| DATA SHOWN |
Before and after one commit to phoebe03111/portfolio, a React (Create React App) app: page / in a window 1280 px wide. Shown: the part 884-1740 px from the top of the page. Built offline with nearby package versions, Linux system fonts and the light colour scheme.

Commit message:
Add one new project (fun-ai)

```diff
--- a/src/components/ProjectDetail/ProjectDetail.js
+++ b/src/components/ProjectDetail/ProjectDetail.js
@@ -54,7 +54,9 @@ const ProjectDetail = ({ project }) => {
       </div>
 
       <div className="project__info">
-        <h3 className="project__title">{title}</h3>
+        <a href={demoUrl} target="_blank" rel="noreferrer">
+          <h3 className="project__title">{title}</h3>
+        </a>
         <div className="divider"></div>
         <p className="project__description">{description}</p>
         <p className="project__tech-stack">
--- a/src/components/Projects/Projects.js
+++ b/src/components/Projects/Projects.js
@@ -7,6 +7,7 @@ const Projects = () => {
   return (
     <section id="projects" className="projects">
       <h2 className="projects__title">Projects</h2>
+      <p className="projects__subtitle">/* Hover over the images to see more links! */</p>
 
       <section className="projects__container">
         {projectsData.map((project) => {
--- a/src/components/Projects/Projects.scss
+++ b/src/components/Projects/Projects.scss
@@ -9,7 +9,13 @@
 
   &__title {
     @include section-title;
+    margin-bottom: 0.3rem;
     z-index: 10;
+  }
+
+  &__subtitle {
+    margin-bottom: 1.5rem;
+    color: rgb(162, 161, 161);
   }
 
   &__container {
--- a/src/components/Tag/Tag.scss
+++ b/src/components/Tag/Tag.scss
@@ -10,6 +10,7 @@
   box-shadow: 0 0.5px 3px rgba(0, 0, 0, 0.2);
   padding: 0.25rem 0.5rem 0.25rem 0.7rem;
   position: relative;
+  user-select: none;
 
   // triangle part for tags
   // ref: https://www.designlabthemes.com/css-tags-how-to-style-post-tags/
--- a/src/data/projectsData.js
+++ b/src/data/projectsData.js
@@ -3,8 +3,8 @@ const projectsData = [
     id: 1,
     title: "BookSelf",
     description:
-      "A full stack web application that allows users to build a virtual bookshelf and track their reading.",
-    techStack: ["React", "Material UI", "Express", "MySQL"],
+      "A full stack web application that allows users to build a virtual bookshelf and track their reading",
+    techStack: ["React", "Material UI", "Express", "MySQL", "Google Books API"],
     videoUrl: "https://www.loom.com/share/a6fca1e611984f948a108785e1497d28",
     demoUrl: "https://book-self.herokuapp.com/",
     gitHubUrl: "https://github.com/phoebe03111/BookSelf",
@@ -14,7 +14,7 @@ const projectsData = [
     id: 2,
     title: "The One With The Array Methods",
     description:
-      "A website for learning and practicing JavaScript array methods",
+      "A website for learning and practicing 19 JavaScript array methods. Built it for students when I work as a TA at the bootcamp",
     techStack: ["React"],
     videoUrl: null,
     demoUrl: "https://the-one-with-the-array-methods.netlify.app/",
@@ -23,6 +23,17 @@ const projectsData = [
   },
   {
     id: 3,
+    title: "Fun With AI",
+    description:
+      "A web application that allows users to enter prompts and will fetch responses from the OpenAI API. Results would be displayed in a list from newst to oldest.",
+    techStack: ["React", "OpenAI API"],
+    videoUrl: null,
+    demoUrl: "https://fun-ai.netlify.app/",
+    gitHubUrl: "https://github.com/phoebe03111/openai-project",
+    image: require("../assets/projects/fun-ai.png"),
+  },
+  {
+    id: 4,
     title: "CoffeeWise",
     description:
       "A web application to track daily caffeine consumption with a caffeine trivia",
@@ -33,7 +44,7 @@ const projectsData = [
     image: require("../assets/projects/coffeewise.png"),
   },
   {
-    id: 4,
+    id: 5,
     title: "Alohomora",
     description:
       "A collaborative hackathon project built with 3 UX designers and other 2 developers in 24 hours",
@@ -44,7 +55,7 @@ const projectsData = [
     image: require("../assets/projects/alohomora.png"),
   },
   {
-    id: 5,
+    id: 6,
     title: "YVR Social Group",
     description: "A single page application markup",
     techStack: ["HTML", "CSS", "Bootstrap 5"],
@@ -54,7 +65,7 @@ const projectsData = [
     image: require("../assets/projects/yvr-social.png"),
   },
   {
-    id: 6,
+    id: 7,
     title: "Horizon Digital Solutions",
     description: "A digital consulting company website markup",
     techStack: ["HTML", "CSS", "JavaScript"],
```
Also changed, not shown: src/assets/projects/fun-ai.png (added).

==

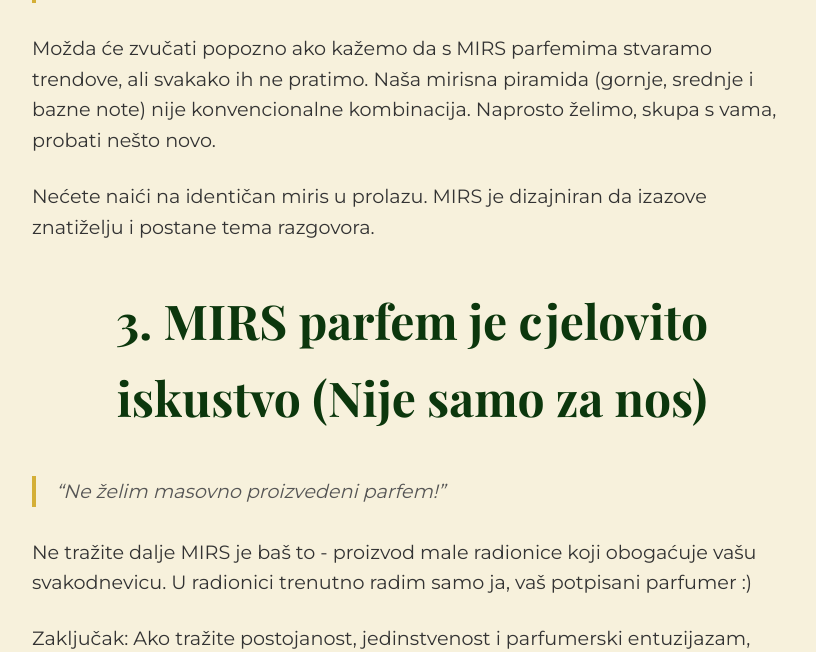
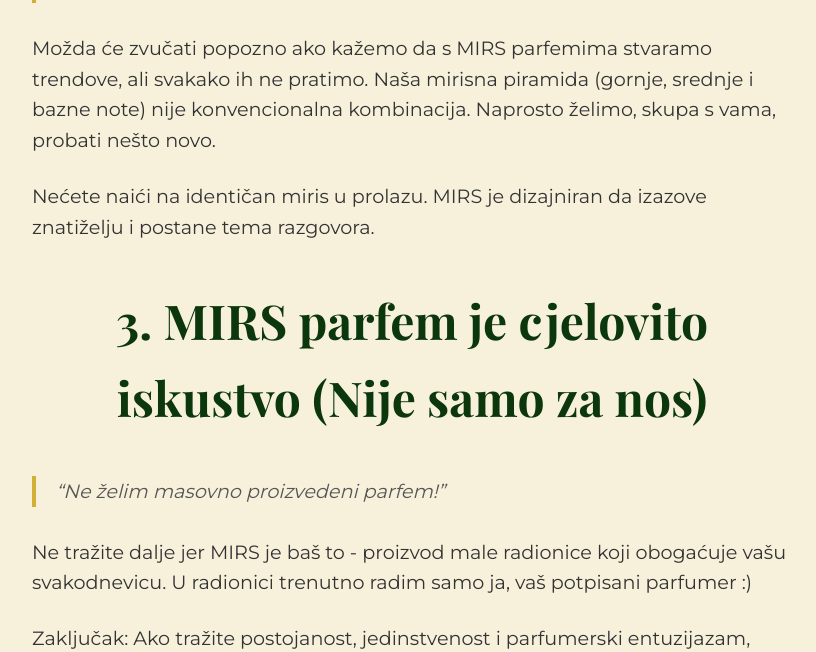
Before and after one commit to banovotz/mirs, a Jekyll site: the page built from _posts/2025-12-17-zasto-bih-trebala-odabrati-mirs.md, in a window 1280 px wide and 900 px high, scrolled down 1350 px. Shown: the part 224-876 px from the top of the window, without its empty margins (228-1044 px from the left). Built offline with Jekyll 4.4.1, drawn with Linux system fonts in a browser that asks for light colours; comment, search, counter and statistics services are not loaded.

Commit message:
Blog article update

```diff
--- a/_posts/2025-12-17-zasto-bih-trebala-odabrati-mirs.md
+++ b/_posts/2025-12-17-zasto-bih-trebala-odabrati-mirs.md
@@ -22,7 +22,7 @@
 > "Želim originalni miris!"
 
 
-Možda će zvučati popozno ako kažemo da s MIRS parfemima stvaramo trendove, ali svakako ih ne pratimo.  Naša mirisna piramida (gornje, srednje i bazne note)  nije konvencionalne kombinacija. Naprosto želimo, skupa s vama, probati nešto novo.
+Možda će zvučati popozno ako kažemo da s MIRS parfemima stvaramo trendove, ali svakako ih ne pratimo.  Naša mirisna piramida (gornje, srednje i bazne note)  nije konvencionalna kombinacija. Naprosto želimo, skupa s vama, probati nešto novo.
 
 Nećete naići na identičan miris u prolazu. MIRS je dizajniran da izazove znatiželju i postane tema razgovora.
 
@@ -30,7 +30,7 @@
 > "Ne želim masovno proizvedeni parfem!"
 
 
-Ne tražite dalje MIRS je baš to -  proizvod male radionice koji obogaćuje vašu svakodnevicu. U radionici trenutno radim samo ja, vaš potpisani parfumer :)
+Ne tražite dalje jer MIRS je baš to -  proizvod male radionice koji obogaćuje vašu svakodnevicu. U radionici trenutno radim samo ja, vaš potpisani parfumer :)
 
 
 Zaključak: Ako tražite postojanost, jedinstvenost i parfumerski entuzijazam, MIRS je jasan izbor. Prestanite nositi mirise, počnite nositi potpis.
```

| TASK ITEM |
Take every line above that includes the string "proizvod" and return it.

| EXERCISE RESULT |
-Ne tražite dalje MIRS je baš to -  proizvod male radionice koji obogaćuje vašu svakodnevicu. U radionici trenutno radim samo ja, vaš potpisani parfumer :)
+Ne tražite dalje jer MIRS je baš to -  proizvod male radionice koji obogaćuje vašu svakodnevicu. U radionici trenutno radim samo ja, vaš potpisani parfumer :)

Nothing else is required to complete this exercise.